PROVIDED INFORMATION Block Start

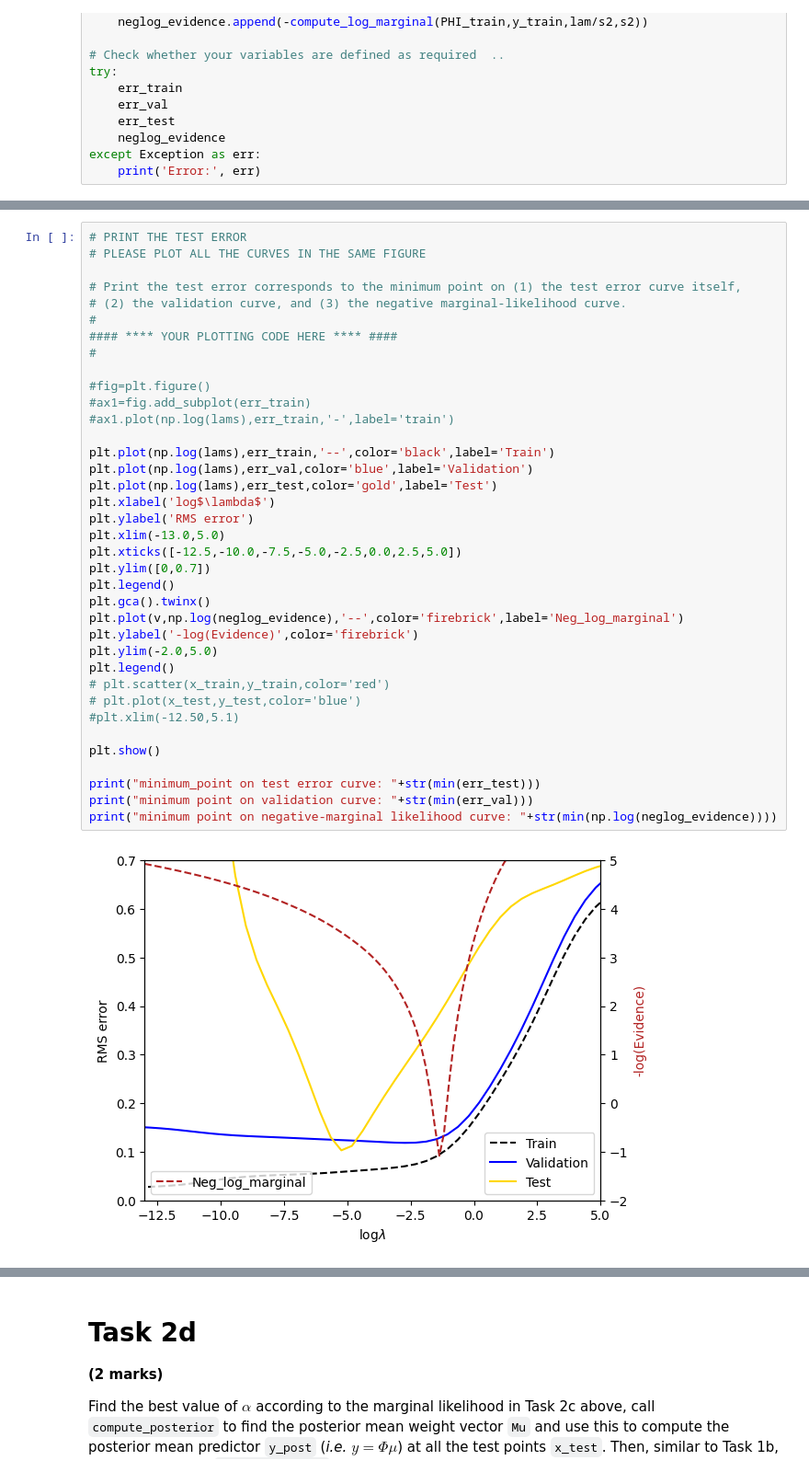
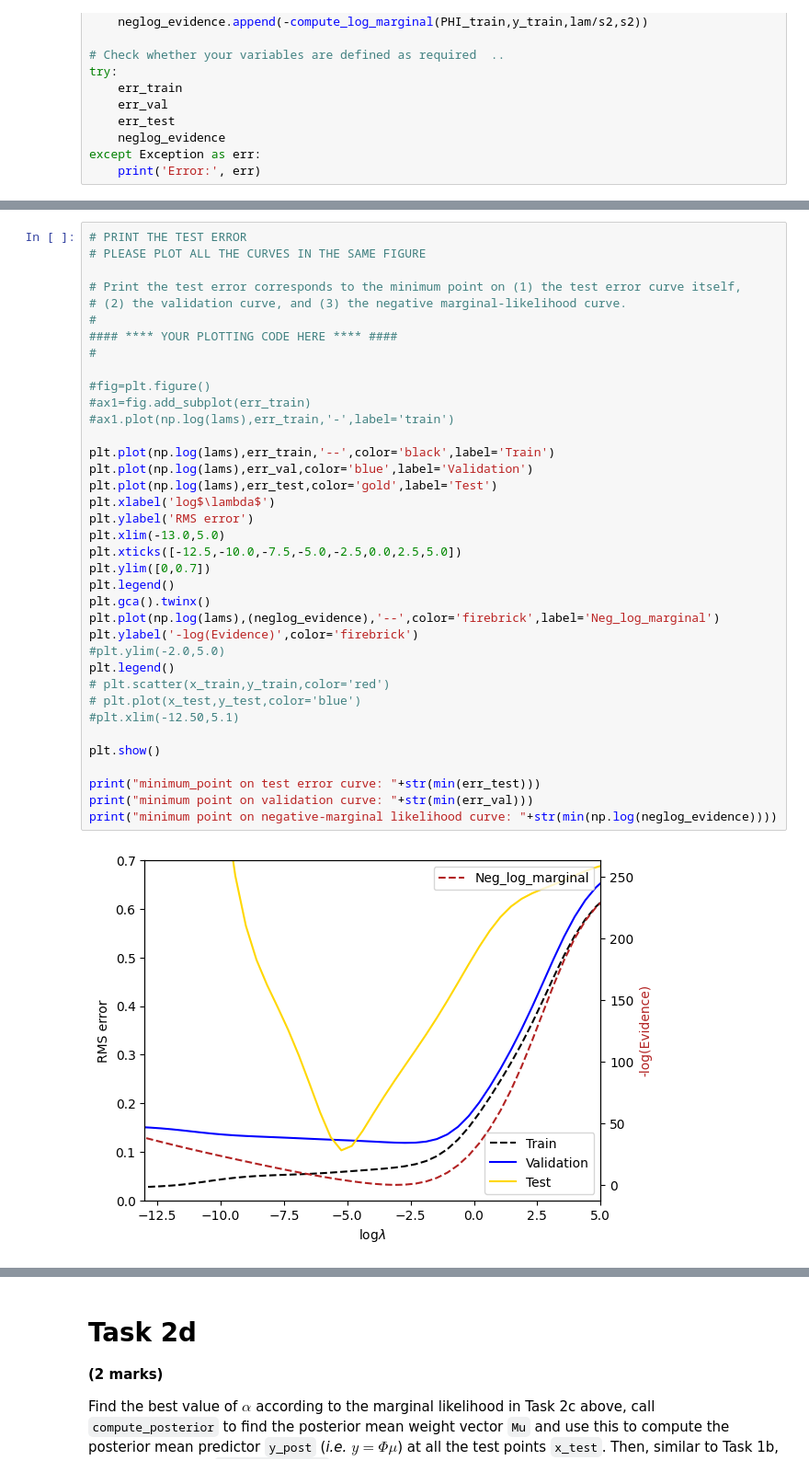
Before and after one commit to rwitobaansheikh/Bayesian_ML, a Jupyter notebook: Coursework/Coursework Zip File (Deadline 8pm, March 22th, 2024)-20240227/Coursework Part 1 2024/CW Part 1/BML_Coursework_Part1.ipynb, the cells around one changed output, grey strips where cells are left out. Shown at 92% size. Cells and saved outputs as stored; diff of their text form.

```diff
--- a/Coursework/Coursework Zip File (Deadline 8pm, March 22th, 2024)-20240227/Coursework Part 1 2024/CW Part 1/BML_Coursework_Part1.ipynb
+++ b/Coursework/Coursework Zip File (Deadline 8pm, March 22th, 2024)-20240227/Coursework Part 1 2024/CW Part 1/BML_Coursework_Part1.ipynb
@@ -415,33 +415,33 @@ array([-4.92743666, -4.9090701 , -4.89035989, -4.87129293, -4.85185534,
 #
 #### **** YOUR PLOTTING CODE HERE **** ####
 #
 
 #fig=plt.figure()
 #ax1=fig.add_subplot(err_train)
 #ax1.plot(np.log(lams),err_train,'-',label='train')
 
 plt.plot(np.log(lams),err_train,'--',color='black',label='Train')
 plt.plot(np.log(lams),err_val,color='blue',label='Validation')
 plt.plot(np.log(lams),err_test,color='gold',label='Test')
 plt.xlabel('log$\lambda$')
 plt.ylabel('RMS error')
 plt.xlim(-13.0,5.0)
 plt.xticks([-12.5,-10.0,-7.5,-5.0,-2.5,0.0,2.5,5.0])
 plt.ylim([0,0.7])
 plt.legend()
 plt.gca().twinx()
-plt.plot(v,np.log(neglog_evidence),'--',color='firebrick',label='Neg_log_marginal')
+plt.plot(np.log(lams),(neglog_evidence),'--',color='firebrick',label='Neg_log_marginal')
 plt.ylabel('-log(Evidence)',color='firebrick')
-plt.ylim(-2.0,5.0)
+#plt.ylim(-2.0,5.0)
 plt.legend()
 # plt.scatter(x_train,y_train,color='red')
 # plt.plot(x_test,y_test,color='blue')
 #plt.xlim(-12.50,5.1)
 
 plt.show()
 
 print("minimum_point on test error curve: "+str(min(err_test)))
 print("minimum point on validation curve: "+str(min(err_val)))
 print("minimum point on negative-marginal likelihood curve: "+str(min(np.log(neglog_evidence))))
 # %% [output]
-[figure, old version]
+[figure, new version]
```
Also changed, not shown: parts of 2 cells of this notebook.
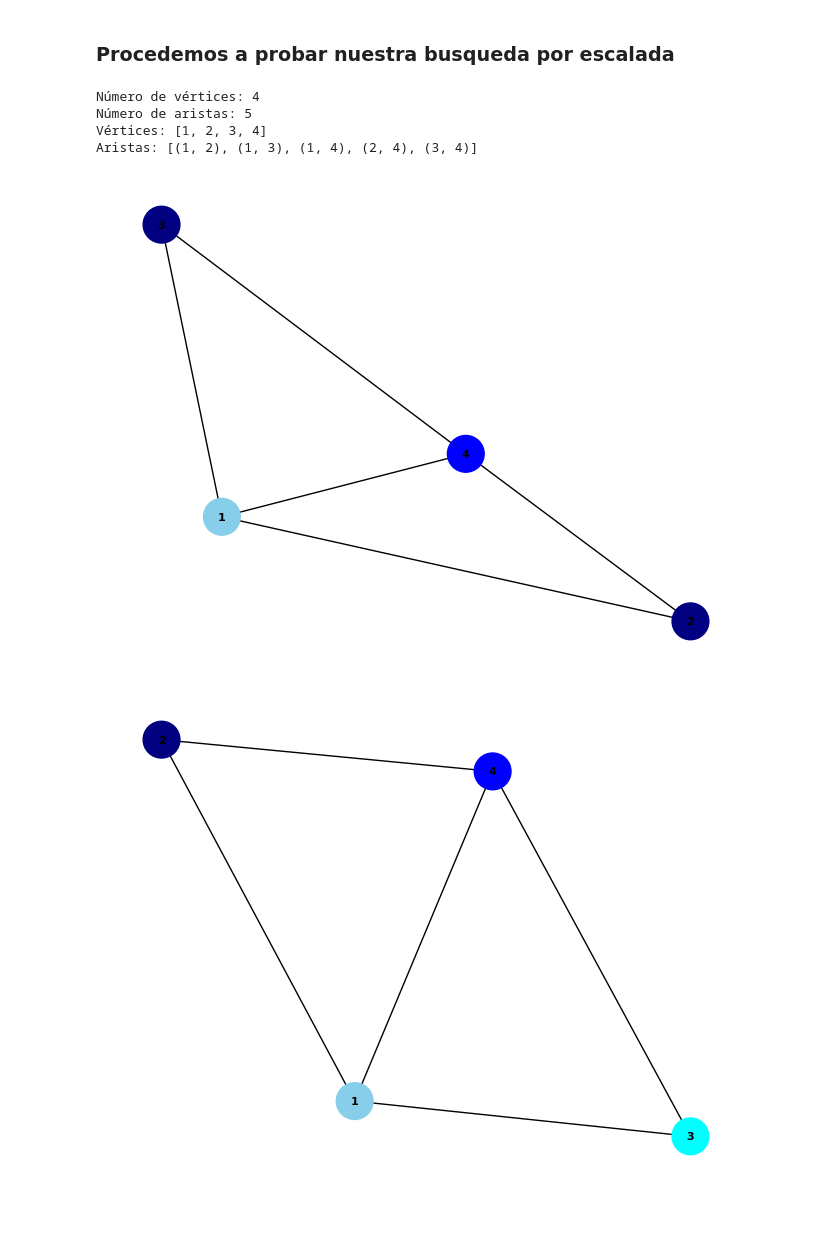
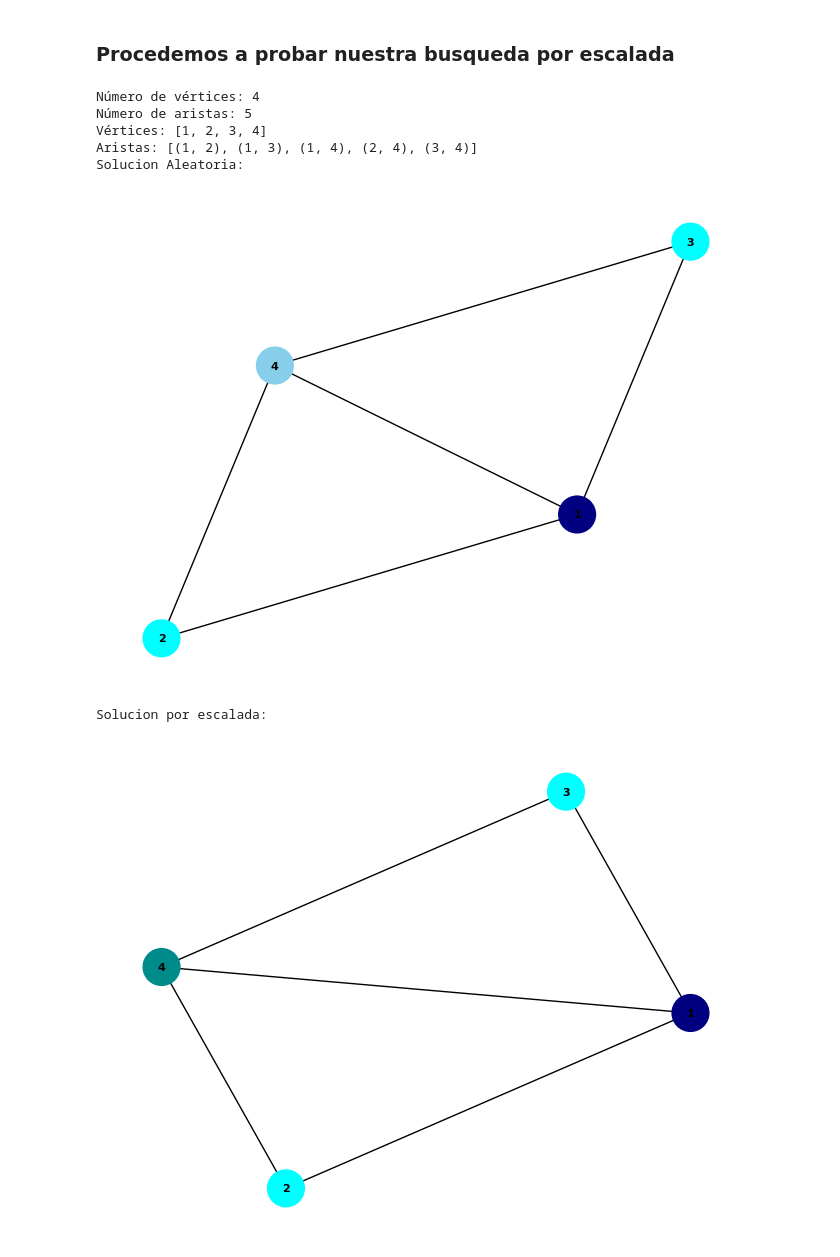
Before and after one commit to CarlosCastanon2099/Computo-Evolutivo, a Jupyter notebook: Tareas/Tarea-02/src/Tarea 2. Representacion de soluciones.ipynb, the cells around one changed output. Drawn from its saved outputs; the diff is of its cells as text; code cells hidden in the pictures; blank space fills up the shorter version.

Commit message:
28-02-2024 Tarea 02 Coloracion Fixes

```diff
--- a/Tareas/Tarea-02/src/Tarea 2. Representacion de soluciones.ipynb
+++ b/Tareas/Tarea-02/src/Tarea 2. Representacion de soluciones.ipynb
@@ -161,7 +184,10 @@ class SColoracion:
         self.colores_asignados[vertice - 1] = color  # Los índices de los vértices empiezan en 1
 
     def obtener_color(self, vertice):
-        return self.colores_asignados[vertice - 1]
+        if vertice > 0 and vertice <= self.n_vertices:
+            return self.colores_asignados[vertice - 1]
+        else:
+            raise ValueError("El vértice especificado está fuera del rango.")
 # %% [markdown]
 ### **Declaramos la siguiente funcion auxiliar para mapear colores a un numero entero de entrada**
 # %%
@@ -177,6 +203,7 @@ Negro: 'k', 'black', 'gray', 'darkgray', 'silver'
 Blanco: 'w', 'white', 'ivory', 'snow', 'ghostwhite'
 '''
 def mapear_color(numero):
+    '''
     colores = ['b', 'blue', 'navy', 'skyblue', 'cyan',
                'r', 'red', 'darkred', 'tomato', 'crimson',
                'g', 'green', 'forestgreen', 'limegreen', 'seagreen',
@@ -185,6 +212,15 @@ def mapear_color(numero):
                'o', 'orange', 'darkorange', 'burntorange', 'coral',
                'k', 'black', 'gray', 'darkgray', 'silver',
                'w', 'white', 'ivory', 'snow', 'ghostwhite']
+    '''
+    colores = ['#0000FF', '#00FFFF', '#000080', '#87CEEB', '#008B8B',
+               '#FF0000', '#FF6347', '#8B0000', '#FF4500', '#DC143C',
+               '#008000', '#008000', '#228B22', '#32CD32', '#2E8B57',
+               '#FFFF00', '#FFFF00', '#FFD700', '#F0E68C', '#FFFFE0',
+               '#FF00FF', '#FF00FF', '#800080', '#FF1493', '#FF00FF',
+               '#FFA500', '#FF8C00', '#FF7F50', '#FF8C00', '#FF7F50',
+               '#000000', '#808080', '#A9A9A9', '#808080', '#C0C0C0',
+               '#FFFFFF', '#FFFFFF', '#FFFFF0', '#FFFAFA', '#F8F8FF']
     return colores[numero % len(colores)]
 # %% [markdown]
 ### **La funcion de evaluacion que usaremos**
@@ -283,14 +319,10 @@ def generar_vecino(solucion_actual):
 
     """
     vertice_a_cambiar = random.randint(1, solucion_actual.n_vertices)
-    #colores_vecinos = coloresVecinos(solucion_actual, vertice_a_cambiar)
-
-
     color_asignado_actual = solucion_actual.obtener_color(vertice_a_cambiar)
     nuevo_color = color_asignado_actual
-    while nuevo_color in coloresVecinos(solucion, vertice_a_cambiar):
+    while nuevo_color in coloresVecinos(solucion_actual, vertice_a_cambiar):
         nuevo_color = random.randint(1, solucion_actual.n_vertices)
-        solucion_actual.asignar_color(vertice_a_cambiar, nuevo_color)
 
     # Crear una copia de la solución actual y modificar el color del vértice seleccionado
     nueva_solucion = SColoracion(solucion_actual.n_vertices, solucion_actual.colores_asignados[:])
@@ -338,22 +370,27 @@ def dibujarsolucionEscalada(solucion, vertices, aristas):
 # %%
 archivo = 'prueba1.col'
 n_vertices, n_aristas, vertices, aristas = leer_ArchivoCol(archivo)
 
 print("Número de vértices:", n_vertices)
 print("Número de aristas:", n_aristas)
 print("Vértices:", vertices)
 print("Aristas:", aristas)
 
 #dibujar_Grafica(vertices, aristas)
-#solucion = busquedaEscalada(archivo)
+print("Solucion Aleatoria:")
+solucion = colorearGraficaConNColores(archivo)
 dibujar_Grafica_coloreado(solucion, vertices, aristas)
+
+print("Solucion por escalada:")
 solucionEscalada = busquedaEscalada(archivo)
 dibujarsolucionEscalada(solucionEscalada, vertices, aristas)
 # %% [output]
 Número de vértices: 4
 Número de aristas: 5
 Vértices: [1, 2, 3, 4]
 Aristas: [(1, 2), (1, 3), (1, 4), (2, 4), (3, 4)]
+Solucion Aleatoria:
-[figure, old version]
+[figure, new version]
+Solucion por escalada:
-[figure, old version]
+[figure, new version]
 # %% [markdown]
```
Also changed, not shown: parts of 7 cells of this notebook, 2 other files.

PROVIDED INFORMATION Block End

* _TASK REQUIREMENTS_: Please print an exact copy of the records, with no pictures.

* _SOLUTION FOR THIS PROBLEM_:
Before and after one commit to rwitobaansheikh/Bayesian_ML, a Jupyter notebook: Coursework/Coursework Zip File (Deadline 8pm, March 22th, 2024)-20240227/Coursework Part 1 2024/CW Part 1/BML_Coursework_Part1.ipynb, the cells around one changed output, grey strips where cells are left out. Shown at 92% size. Cells and saved outputs as stored; diff of their text form.

```diff
--- a/Coursework/Coursework Zip File (Deadline 8pm, March 22th, 2024)-20240227/Coursework Part 1 2024/CW Part 1/BML_Coursework_Part1.ipynb
+++ b/Coursework/Coursework Zip File (Deadline 8pm, March 22th, 2024)-20240227/Coursework Part 1 2024/CW Part 1/BML_Coursework_Part1.ipynb
@@ -415,33 +415,33 @@ array([-4.92743666, -4.9090701 , -4.89035989, -4.87129293, -4.85185534,
 #
 #### **** YOUR PLOTTING CODE HERE **** ####
 #
 
 #fig=plt.figure()
 #ax1=fig.add_subplot(err_train)
 #ax1.plot(np.log(lams),err_train,'-',label='train')
 
 plt.plot(np.log(lams),err_train,'--',color='black',label='Train')
 plt.plot(np.log(lams),err_val,color='blue',label='Validation')
 plt.plot(np.log(lams),err_test,color='gold',label='Test')
 plt.xlabel('log$\lambda$')
 plt.ylabel('RMS error')
 plt.xlim(-13.0,5.0)
 plt.xticks([-12.5,-10.0,-7.5,-5.0,-2.5,0.0,2.5,5.0])
 plt.ylim([0,0.7])
 plt.legend()
 plt.gca().twinx()
-plt.plot(v,np.log(neglog_evidence),'--',color='firebrick',label='Neg_log_marginal')
+plt.plot(np.log(lams),(neglog_evidence),'--',color='firebrick',label='Neg_log_marginal')
 plt.ylabel('-log(Evidence)',color='firebrick')
-plt.ylim(-2.0,5.0)
+#plt.ylim(-2.0,5.0)
 plt.legend()
 # plt.scatter(x_train,y_train,color='red')
 # plt.plot(x_test,y_test,color='blue')
 #plt.xlim(-12.50,5.1)
 
 plt.show()
 
 print("minimum_point on test error curve: "+str(min(err_test)))
 print("minimum point on validation curve: "+str(min(err_val)))
 print("minimum point on negative-marginal likelihood curve: "+str(min(np.log(neglog_evidence))))
 # %% [output]
-[figure, old version]
+[figure, new version]
```
Also changed, not shown: parts of 2 cells of this notebook.
Before and after one commit to CarlosCastanon2099/Computo-Evolutivo, a Jupyter notebook: Tareas/Tarea-02/src/Tarea 2. Representacion de soluciones.ipynb, the cells around one changed output. Drawn from its saved outputs; the diff is of its cells as text; code cells hidden in the pictures; blank space fills up the shorter version.

Commit message:
28-02-2024 Tarea 02 Coloracion Fixes

```diff
--- a/Tareas/Tarea-02/src/Tarea 2. Representacion de soluciones.ipynb
+++ b/Tareas/Tarea-02/src/Tarea 2. Representacion de soluciones.ipynb
@@ -161,7 +184,10 @@ class SColoracion:
         self.colores_asignados[vertice - 1] = color  # Los índices de los vértices empiezan en 1
 
     def obtener_color(self, vertice):
-        return self.colores_asignados[vertice - 1]
+        if vertice > 0 and vertice <= self.n_vertices:
+            return self.colores_asignados[vertice - 1]
+        else:
+            raise ValueError("El vértice especificado está fuera del rango.")
 # %% [markdown]
 ### **Declaramos la siguiente funcion auxiliar para mapear colores a un numero entero de entrada**
 # %%
@@ -177,6 +203,7 @@ Negro: 'k', 'black', 'gray', 'darkgray', 'silver'
 Blanco: 'w', 'white', 'ivory', 'snow', 'ghostwhite'
 '''
 def mapear_color(numero):
+    '''
     colores = ['b', 'blue', 'navy', 'skyblue', 'cyan',
                'r', 'red', 'darkred', 'tomato', 'crimson',
                'g', 'green', 'forestgreen', 'limegreen', 'seagreen',
@@ -185,6 +212,15 @@ def mapear_color(numero):
                'o', 'orange', 'darkorange', 'burntorange', 'coral',
                'k', 'black', 'gray', 'darkgray', 'silver',
                'w', 'white', 'ivory', 'snow', 'ghostwhite']
+    '''
+    colores = ['#0000FF', '#00FFFF', '#000080', '#87CEEB', '#008B8B',
+               '#FF0000', '#FF6347', '#8B0000', '#FF4500', '#DC143C',
+               '#008000', '#008000', '#228B22', '#32CD32', '#2E8B57',
+               '#FFFF00', '#FFFF00', '#FFD700', '#F0E68C', '#FFFFE0',
+               '#FF00FF', '#FF00FF', '#800080', '#FF1493', '#FF00FF',
+               '#FFA500', '#FF8C00', '#FF7F50', '#FF8C00', '#FF7F50',
+               '#000000', '#808080', '#A9A9A9', '#808080', '#C0C0C0',
+               '#FFFFFF', '#FFFFFF', '#FFFFF0', '#FFFAFA', '#F8F8FF']
     return colores[numero % len(colores)]
 # %% [markdown]
 ### **La funcion de evaluacion que usaremos**
@@ -283,14 +319,10 @@ def generar_vecino(solucion_actual):
 
     """
     vertice_a_cambiar = random.randint(1, solucion_actual.n_vertices)
-    #colores_vecinos = coloresVecinos(solucion_actual, vertice_a_cambiar)
-
-
     color_asignado_actual = solucion_actual.obtener_color(vertice_a_cambiar)
     nuevo_color = color_asignado_actual
-    while nuevo_color in coloresVecinos(solucion, vertice_a_cambiar):
+    while nuevo_color in coloresVecinos(solucion_actual, vertice_a_cambiar):
         nuevo_color = random.randint(1, solucion_actual.n_vertices)
-        solucion_actual.asignar_color(vertice_a_cambiar, nuevo_color)
 
     # Crear una copia de la solución actual y modificar el color del vértice seleccionado
     nueva_solucion = SColoracion(solucion_actual.n_vertices, solucion_actual.colores_asignados[:])
@@ -338,22 +370,27 @@ def dibujarsolucionEscalada(solucion, vertices, aristas):
 # %%
 archivo = 'prueba1.col'
 n_vertices, n_aristas, vertices, aristas = leer_ArchivoCol(archivo)
 
 print("Número de vértices:", n_vertices)
 print("Número de aristas:", n_aristas)
 print("Vértices:", vertices)
 print("Aristas:", aristas)
 
 #dibujar_Grafica(vertices, aristas)
-#solucion = busquedaEscalada(archivo)
+print("Solucion Aleatoria:")
+solucion = colorearGraficaConNColores(archivo)
 dibujar_Grafica_coloreado(solucion, vertices, aristas)
+
+print("Solucion por escalada:")
 solucionEscalada = busquedaEscalada(archivo)
 dibujarsolucionEscalada(solucionEscalada, vertices, aristas)
 # %% [output]
 Número de vértices: 4
 Número de aristas: 5
 Vértices: [1, 2, 3, 4]
 Aristas: [(1, 2), (1, 3), (1, 4), (2, 4), (3, 4)]
+Solucion Aleatoria:
-[figure, old version]
+[figure, new version]
+Solucion por escalada:
-[figure, old version]
+[figure, new version]
 # %% [markdown]
```
Also changed, not shown: parts of 7 cells of this notebook, 2 other files.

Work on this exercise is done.